DATA SHOWN Start Marker

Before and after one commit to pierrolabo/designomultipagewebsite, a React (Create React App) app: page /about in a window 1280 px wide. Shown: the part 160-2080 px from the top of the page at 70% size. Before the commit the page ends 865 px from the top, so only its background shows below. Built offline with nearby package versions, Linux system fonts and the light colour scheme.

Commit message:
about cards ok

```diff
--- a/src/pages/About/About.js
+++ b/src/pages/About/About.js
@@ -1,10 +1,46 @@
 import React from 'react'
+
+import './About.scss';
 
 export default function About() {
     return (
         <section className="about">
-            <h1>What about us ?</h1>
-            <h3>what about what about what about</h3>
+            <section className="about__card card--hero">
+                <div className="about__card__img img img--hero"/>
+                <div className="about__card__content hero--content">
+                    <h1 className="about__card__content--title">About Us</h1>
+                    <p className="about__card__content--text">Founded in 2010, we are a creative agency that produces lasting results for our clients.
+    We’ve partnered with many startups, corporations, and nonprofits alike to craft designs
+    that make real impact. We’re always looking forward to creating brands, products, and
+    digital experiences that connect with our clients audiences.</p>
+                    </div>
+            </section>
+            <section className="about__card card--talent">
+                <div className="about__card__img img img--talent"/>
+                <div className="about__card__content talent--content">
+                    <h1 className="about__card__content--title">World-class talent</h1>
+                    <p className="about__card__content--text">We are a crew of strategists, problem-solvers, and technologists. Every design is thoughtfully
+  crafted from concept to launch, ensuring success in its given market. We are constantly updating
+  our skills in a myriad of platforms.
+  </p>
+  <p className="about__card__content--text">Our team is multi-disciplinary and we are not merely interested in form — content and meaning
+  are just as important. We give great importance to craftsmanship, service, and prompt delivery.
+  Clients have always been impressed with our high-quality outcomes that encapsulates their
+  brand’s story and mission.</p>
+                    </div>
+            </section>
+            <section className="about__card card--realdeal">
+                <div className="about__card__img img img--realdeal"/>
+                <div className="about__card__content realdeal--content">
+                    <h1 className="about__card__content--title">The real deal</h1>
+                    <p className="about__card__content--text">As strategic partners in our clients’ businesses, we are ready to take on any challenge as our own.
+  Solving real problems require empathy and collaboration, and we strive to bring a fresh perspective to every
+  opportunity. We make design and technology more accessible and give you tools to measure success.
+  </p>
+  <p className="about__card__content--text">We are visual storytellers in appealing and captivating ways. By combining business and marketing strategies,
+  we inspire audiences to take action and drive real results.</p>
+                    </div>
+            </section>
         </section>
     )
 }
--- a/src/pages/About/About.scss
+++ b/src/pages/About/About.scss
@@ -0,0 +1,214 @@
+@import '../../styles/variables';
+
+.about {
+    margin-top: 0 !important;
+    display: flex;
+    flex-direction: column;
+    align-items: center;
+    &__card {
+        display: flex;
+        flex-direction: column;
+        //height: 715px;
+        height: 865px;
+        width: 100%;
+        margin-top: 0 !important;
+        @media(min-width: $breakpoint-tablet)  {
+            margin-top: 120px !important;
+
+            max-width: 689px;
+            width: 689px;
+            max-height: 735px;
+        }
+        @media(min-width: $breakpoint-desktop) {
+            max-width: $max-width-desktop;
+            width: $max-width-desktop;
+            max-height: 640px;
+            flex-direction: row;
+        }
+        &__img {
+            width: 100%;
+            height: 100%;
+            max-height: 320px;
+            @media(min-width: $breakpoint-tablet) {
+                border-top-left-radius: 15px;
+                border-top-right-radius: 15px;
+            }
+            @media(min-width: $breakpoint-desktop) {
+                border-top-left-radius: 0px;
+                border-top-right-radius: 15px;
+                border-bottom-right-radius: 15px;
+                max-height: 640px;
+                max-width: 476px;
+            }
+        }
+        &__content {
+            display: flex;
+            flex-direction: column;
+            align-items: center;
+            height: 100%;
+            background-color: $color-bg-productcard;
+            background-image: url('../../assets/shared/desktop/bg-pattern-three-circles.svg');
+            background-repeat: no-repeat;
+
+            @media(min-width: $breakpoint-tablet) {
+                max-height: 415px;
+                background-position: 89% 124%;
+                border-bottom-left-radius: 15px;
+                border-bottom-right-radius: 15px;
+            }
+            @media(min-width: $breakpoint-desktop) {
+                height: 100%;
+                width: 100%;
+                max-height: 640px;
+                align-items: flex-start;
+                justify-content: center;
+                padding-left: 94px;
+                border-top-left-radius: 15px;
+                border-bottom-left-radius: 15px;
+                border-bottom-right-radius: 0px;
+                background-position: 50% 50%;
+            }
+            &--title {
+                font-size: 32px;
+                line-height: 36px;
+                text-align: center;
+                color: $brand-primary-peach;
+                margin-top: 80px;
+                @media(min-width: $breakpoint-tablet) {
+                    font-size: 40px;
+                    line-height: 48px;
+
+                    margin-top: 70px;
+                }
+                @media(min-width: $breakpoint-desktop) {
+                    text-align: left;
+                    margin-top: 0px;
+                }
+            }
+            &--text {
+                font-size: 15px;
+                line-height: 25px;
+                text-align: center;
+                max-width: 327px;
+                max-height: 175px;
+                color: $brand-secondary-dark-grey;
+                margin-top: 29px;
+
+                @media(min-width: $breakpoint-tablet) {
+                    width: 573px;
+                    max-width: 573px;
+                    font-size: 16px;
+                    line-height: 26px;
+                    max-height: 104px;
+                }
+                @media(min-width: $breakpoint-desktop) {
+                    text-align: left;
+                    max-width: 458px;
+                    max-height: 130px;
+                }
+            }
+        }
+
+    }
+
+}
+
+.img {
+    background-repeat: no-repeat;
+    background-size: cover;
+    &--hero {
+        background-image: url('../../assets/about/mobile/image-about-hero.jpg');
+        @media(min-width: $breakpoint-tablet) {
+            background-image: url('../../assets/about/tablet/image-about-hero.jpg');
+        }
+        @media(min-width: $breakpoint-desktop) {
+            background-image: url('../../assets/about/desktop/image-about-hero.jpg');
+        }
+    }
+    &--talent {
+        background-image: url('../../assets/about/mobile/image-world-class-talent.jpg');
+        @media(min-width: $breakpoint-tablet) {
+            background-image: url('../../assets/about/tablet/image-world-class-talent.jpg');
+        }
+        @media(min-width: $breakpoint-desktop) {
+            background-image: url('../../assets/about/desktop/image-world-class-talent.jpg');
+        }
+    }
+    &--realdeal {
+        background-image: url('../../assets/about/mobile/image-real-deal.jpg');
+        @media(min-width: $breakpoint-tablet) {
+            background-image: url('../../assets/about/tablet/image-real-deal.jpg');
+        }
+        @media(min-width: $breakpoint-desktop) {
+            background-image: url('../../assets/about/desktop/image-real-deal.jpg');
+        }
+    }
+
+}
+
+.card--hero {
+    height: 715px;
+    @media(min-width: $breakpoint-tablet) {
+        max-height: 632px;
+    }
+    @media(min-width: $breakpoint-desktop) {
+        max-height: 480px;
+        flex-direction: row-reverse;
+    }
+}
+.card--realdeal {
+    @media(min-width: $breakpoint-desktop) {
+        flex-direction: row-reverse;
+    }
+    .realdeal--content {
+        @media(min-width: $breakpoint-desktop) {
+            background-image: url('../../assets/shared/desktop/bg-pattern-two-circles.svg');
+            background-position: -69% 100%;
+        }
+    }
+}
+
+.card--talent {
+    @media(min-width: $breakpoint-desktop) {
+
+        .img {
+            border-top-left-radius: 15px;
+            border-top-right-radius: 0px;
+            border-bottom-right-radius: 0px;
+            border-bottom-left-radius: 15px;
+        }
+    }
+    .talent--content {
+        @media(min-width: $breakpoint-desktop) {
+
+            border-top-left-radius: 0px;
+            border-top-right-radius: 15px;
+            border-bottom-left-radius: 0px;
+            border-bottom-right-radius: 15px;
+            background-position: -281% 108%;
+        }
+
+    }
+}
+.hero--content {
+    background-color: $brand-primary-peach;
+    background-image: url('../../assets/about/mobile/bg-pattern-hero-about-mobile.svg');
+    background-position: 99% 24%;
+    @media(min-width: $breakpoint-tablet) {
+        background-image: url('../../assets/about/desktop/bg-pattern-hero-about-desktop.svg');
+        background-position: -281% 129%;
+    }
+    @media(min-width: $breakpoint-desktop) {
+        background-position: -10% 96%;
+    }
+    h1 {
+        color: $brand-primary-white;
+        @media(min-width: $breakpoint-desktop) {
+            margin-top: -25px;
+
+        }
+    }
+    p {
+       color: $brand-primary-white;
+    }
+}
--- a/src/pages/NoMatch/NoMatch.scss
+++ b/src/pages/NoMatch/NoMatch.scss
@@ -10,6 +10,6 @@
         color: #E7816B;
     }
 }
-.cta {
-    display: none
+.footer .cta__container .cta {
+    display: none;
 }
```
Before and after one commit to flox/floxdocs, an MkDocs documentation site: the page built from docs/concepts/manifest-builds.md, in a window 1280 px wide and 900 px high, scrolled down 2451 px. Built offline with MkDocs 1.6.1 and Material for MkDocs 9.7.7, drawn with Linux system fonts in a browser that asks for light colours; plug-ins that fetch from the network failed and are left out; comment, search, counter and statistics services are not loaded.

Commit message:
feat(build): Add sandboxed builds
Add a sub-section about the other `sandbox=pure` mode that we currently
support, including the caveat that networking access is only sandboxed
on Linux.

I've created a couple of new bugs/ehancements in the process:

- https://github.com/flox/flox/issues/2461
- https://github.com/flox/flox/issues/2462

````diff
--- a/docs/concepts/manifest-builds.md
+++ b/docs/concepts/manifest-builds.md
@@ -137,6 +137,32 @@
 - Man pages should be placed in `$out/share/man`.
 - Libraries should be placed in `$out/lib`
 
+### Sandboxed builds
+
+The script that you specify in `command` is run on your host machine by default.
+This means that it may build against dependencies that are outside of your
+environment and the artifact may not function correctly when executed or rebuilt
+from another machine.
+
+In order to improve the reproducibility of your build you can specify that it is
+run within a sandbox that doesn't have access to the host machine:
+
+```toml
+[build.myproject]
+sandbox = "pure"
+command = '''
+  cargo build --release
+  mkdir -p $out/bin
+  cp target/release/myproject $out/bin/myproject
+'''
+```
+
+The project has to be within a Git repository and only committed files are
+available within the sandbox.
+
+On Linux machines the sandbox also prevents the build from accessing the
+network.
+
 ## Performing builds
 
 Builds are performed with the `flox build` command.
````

DATA SHOWN End Marker

* _AIM OF THE EXERCISE_
If a line of the material contains the word "talent", pick it out and copy it.

* _TASK ANSWER_
+            <section className="about__card card--talent">
+                <div className="about__card__img img img--talent"/>
+                <div className="about__card__content talent--content">
+                    <h1 className="about__card__content--title">World-class talent</h1>
+    &--talent {
+        background-image: url('../../assets/about/mobile/image-world-class-talent.jpg');
+            background-image: url('../../assets/about/tablet/image-world-class-talent.jpg');
+            background-image: url('../../assets/about/desktop/image-world-class-talent.jpg');
+.card--talent {
+    .talent--content {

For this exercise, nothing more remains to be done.